● **Try it**
Your output must match the data word for word, with every line included.

● **Dataset records**
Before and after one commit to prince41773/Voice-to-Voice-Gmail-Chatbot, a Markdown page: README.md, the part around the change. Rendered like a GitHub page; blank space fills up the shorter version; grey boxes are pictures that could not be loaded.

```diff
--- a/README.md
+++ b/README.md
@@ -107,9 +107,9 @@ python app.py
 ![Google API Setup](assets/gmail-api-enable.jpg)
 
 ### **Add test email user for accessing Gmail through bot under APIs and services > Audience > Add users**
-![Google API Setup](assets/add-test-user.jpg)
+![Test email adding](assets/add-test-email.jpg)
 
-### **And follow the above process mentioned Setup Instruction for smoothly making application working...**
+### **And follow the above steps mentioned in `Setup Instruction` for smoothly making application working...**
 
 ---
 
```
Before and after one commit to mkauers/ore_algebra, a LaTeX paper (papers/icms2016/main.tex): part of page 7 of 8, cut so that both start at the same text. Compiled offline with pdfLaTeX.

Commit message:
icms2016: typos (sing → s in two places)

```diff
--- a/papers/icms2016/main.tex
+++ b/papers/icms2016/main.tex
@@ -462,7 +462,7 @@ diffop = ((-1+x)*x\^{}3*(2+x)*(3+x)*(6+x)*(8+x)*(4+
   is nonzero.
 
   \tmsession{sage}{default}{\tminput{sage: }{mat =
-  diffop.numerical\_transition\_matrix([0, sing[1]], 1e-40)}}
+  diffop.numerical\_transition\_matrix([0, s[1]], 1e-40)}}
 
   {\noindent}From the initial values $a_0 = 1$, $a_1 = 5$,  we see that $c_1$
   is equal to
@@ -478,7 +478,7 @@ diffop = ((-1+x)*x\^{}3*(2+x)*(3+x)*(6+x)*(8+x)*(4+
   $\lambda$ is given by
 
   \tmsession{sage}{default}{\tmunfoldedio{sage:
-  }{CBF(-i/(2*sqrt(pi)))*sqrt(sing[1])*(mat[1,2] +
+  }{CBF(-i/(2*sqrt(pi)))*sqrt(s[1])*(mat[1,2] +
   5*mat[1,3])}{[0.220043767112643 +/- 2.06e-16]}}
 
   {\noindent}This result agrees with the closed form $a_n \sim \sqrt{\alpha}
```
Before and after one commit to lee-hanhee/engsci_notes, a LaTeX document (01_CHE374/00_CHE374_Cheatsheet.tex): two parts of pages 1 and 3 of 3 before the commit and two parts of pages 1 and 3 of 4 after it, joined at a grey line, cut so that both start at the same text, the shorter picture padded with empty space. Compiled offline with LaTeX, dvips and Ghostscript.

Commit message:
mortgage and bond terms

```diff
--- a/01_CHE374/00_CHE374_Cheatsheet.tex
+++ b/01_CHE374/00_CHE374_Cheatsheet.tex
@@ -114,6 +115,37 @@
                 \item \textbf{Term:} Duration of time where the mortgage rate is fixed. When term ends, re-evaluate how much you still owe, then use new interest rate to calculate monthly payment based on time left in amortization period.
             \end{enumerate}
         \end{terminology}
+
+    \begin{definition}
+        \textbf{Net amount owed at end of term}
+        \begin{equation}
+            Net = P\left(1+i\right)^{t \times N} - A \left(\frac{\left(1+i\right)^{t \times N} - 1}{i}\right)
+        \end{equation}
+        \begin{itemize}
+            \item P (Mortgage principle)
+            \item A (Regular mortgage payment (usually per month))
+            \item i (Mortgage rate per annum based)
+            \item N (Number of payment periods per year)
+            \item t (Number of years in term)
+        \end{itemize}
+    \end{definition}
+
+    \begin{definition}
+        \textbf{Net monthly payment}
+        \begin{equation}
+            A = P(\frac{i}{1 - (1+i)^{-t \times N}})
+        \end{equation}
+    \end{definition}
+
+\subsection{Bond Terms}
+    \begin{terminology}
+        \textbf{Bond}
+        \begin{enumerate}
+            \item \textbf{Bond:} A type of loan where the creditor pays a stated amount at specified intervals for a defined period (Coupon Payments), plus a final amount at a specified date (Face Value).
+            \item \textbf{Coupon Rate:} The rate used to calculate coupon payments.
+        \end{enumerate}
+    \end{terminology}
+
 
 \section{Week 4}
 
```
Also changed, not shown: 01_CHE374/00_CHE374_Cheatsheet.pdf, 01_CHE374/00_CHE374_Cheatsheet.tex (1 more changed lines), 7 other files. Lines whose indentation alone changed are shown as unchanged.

● **Completed task**
Before and after one commit to prince41773/Voice-to-Voice-Gmail-Chatbot, a Markdown page: README.md, the part around the change. Rendered like a GitHub page; blank space fills up the shorter version; grey boxes are pictures that could not be loaded.

```diff
--- a/README.md
+++ b/README.md
@@ -107,9 +107,9 @@ python app.py
 ![Google API Setup](assets/gmail-api-enable.jpg)
 
 ### **Add test email user for accessing Gmail through bot under APIs and services > Audience > Add users**
-![Google API Setup](assets/add-test-user.jpg)
+![Test email adding](assets/add-test-email.jpg)
 
-### **And follow the above process mentioned Setup Instruction for smoothly making application working...**
+### **And follow the above steps mentioned in `Setup Instruction` for smoothly making application working...**
 
 ---
 
```
Before and after one commit to mkauers/ore_algebra, a LaTeX paper (papers/icms2016/main.tex): part of page 7 of 8, cut so that both start at the same text. Compiled offline with pdfLaTeX.

Commit message:
icms2016: typos (sing → s in two places)

```diff
--- a/papers/icms2016/main.tex
+++ b/papers/icms2016/main.tex
@@ -462,7 +462,7 @@ diffop = ((-1+x)*x\^{}3*(2+x)*(3+x)*(6+x)*(8+x)*(4+
   is nonzero.
 
   \tmsession{sage}{default}{\tminput{sage: }{mat =
-  diffop.numerical\_transition\_matrix([0, sing[1]], 1e-40)}}
+  diffop.numerical\_transition\_matrix([0, s[1]], 1e-40)}}
 
   {\noindent}From the initial values $a_0 = 1$, $a_1 = 5$,  we see that $c_1$
   is equal to
@@ -478,7 +478,7 @@ diffop = ((-1+x)*x\^{}3*(2+x)*(3+x)*(6+x)*(8+x)*(4+
   $\lambda$ is given by
 
   \tmsession{sage}{default}{\tmunfoldedio{sage:
-  }{CBF(-i/(2*sqrt(pi)))*sqrt(sing[1])*(mat[1,2] +
+  }{CBF(-i/(2*sqrt(pi)))*sqrt(s[1])*(mat[1,2] +
   5*mat[1,3])}{[0.220043767112643 +/- 2.06e-16]}}
 
   {\noindent}This result agrees with the closed form $a_n \sim \sqrt{\alpha}
```
Before and after one commit to lee-hanhee/engsci_notes, a LaTeX document (01_CHE374/00_CHE374_Cheatsheet.tex): two parts of pages 1 and 3 of 3 before the commit and two parts of pages 1 and 3 of 4 after it, joined at a grey line, cut so that both start at the same text, the shorter picture padded with empty space. Compiled offline with LaTeX, dvips and Ghostscript.

Commit message:
mortgage and bond terms

```diff
--- a/01_CHE374/00_CHE374_Cheatsheet.tex
+++ b/01_CHE374/00_CHE374_Cheatsheet.tex
@@ -114,6 +115,37 @@
                 \item \textbf{Term:} Duration of time where the mortgage rate is fixed. When term ends, re-evaluate how much you still owe, then use new interest rate to calculate monthly payment based on time left in amortization period.
             \end{enumerate}
         \end{terminology}
+
+    \begin{definition}
+        \textbf{Net amount owed at end of term}
+        \begin{equation}
+            Net = P\left(1+i\right)^{t \times N} - A \left(\frac{\left(1+i\right)^{t \times N} - 1}{i}\right)
+        \end{equation}
+        \begin{itemize}
+            \item P (Mortgage principle)
+            \item A (Regular mortgage payment (usually per month))
+            \item i (Mortgage rate per annum based)
+            \item N (Number of payment periods per year)
+            \item t (Number of years in term)
+        \end{itemize}
+    \end{definition}
+
+    \begin{definition}
+        \textbf{Net monthly payment}
+        \begin{equation}
+            A = P(\frac{i}{1 - (1+i)^{-t \times N}})
+        \end{equation}
+    \end{definition}
+
+\subsection{Bond Terms}
+    \begin{terminology}
+        \textbf{Bond}
+        \begin{enumerate}
+            \item \textbf{Bond:} A type of loan where the creditor pays a stated amount at specified intervals for a defined period (Coupon Payments), plus a final amount at a specified date (Face Value).
+            \item \textbf{Coupon Rate:} The rate used to calculate coupon payments.
+        \end{enumerate}
+    \end{terminology}
+
 
 \section{Week 4}
 
```
Also changed, not shown: 01_CHE374/00_CHE374_Cheatsheet.pdf, 01_CHE374/00_CHE374_Cheatsheet.tex (1 more changed lines), 7 other files. Lines whose indentation alone changed are shown as unchanged.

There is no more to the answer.